**** Data supplied
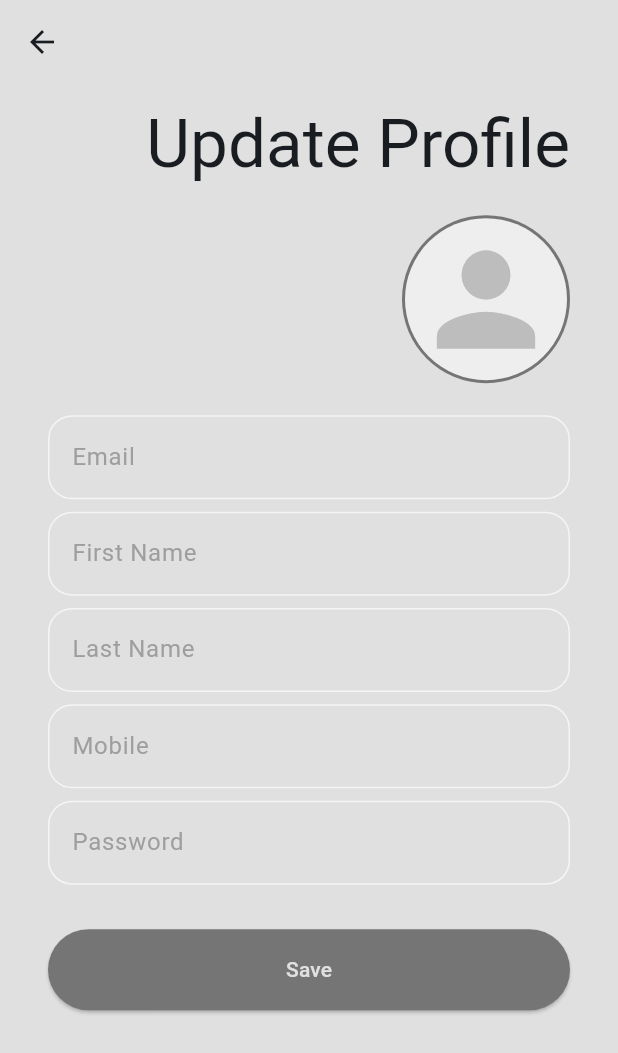
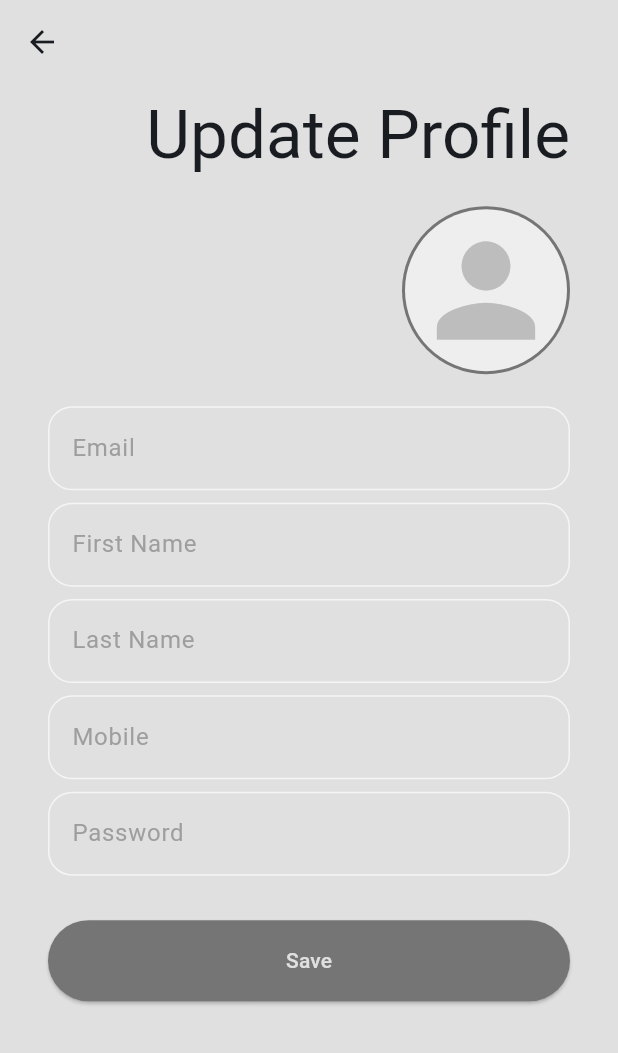
Before and after one commit to IkramulHasanTanvir/TaskManagerGetX, a Flutter app: the ProfileUpdateScreen screen opened by its route, on a phone screen of 412 x 824 dp. Shown: the top 1053 px of the screen. Run offline on Flutter 3.47's test engine with Material 3 defaults, Android fonts, the phone set to English and light mode, and no system bars; our stand-ins replace get, image_picker, pin_code_fields, shared_preferences; accounts and stored records are empty; network calls fail.

Commit message:
completed fully wrap with getX

```diff
--- a/lib/UI/app_bar/tm_app_bar.dart
+++ b/lib/UI/app_bar/tm_app_bar.dart
@@ -13,7 +13,7 @@ class TmAppBar extends StatelessWidget implements PreferredSizeWidget {
   Widget build(BuildContext context) {
     final image = AuthController.userData?.photo;
     return AppBar(
-      backgroundColor: Colors.grey[300],
+      backgroundColor: isProfile ? Colors.grey[400] : Colors.grey[300],
       title: isProfile
           ? ListTile(
               onTap: () {
@@ -57,5 +57,5 @@ class TmAppBar extends StatelessWidget implements PreferredSizeWidget {
   }
 
   @override
-  Size get preferredSize => const Size.fromHeight(70);
+  Size get preferredSize => const Size.fromHeight(64);
 }
--- a/lib/UI/screens/user_task/new/widgets/summary_card.dart
+++ b/lib/UI/screens/user_task/new/widgets/summary_card.dart
@@ -12,7 +12,7 @@ class SummaryCard extends StatelessWidget {
     return Padding(
       padding: const EdgeInsets.only(right: 12.0),
       child: SizedBox(
-        width: 109,
+        width: 98,
         child: NeumorphismBox(
           child: Column(
             children: [
--- a/lib/common/widgets/neumorphism_box.dart
+++ b/lib/common/widgets/neumorphism_box.dart
@@ -9,7 +9,7 @@ class NeumorphismBox extends StatelessWidget {
   Widget build(BuildContext context) {
     return Container(
       padding: const EdgeInsets.symmetric(
-      horizontal: 16.0,
+      horizontal: 12.0,
       vertical: 8,
     ),
       decoration: BoxDecoration(
--- a/lib/common/widgets/snack_massage.dart
+++ b/lib/common/widgets/snack_massage.dart
@@ -5,6 +5,6 @@ void snackMassage(bool isError, String message) {
   Get.snackbar(
     isError == true ? 'error' : 'success',
     message,
-    colorText: isError == true ? Colors.red : Colors.green,
+    leftBarIndicatorColor: isError == true ? Colors.red : Colors.green,
   );
 }
```
Also changed, not shown: lib/UI/screens/user_auth/sing_in/widgets/sing_in_form.dart (+8 -1 lines), 1 other file.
********
Look through the entries above for the word "dart". Copy every line where it shows up.

▸ Task result:
--- a/lib/UI/app_bar/tm_app_bar.dart
+++ b/lib/UI/app_bar/tm_app_bar.dart
--- a/lib/UI/screens/user_task/new/widgets/summary_card.dart
+++ b/lib/UI/screens/user_task/new/widgets/summary_card.dart
--- a/lib/common/widgets/neumorphism_box.dart
+++ b/lib/common/widgets/neumorphism_box.dart
--- a/lib/common/widgets/snack_massage.dart
+++ b/lib/common/widgets/snack_massage.dart
Also changed, not shown: lib/UI/screens/user_auth/sing_in/widgets/sing_in_form.dart (+8 -1 lines), 1 other file.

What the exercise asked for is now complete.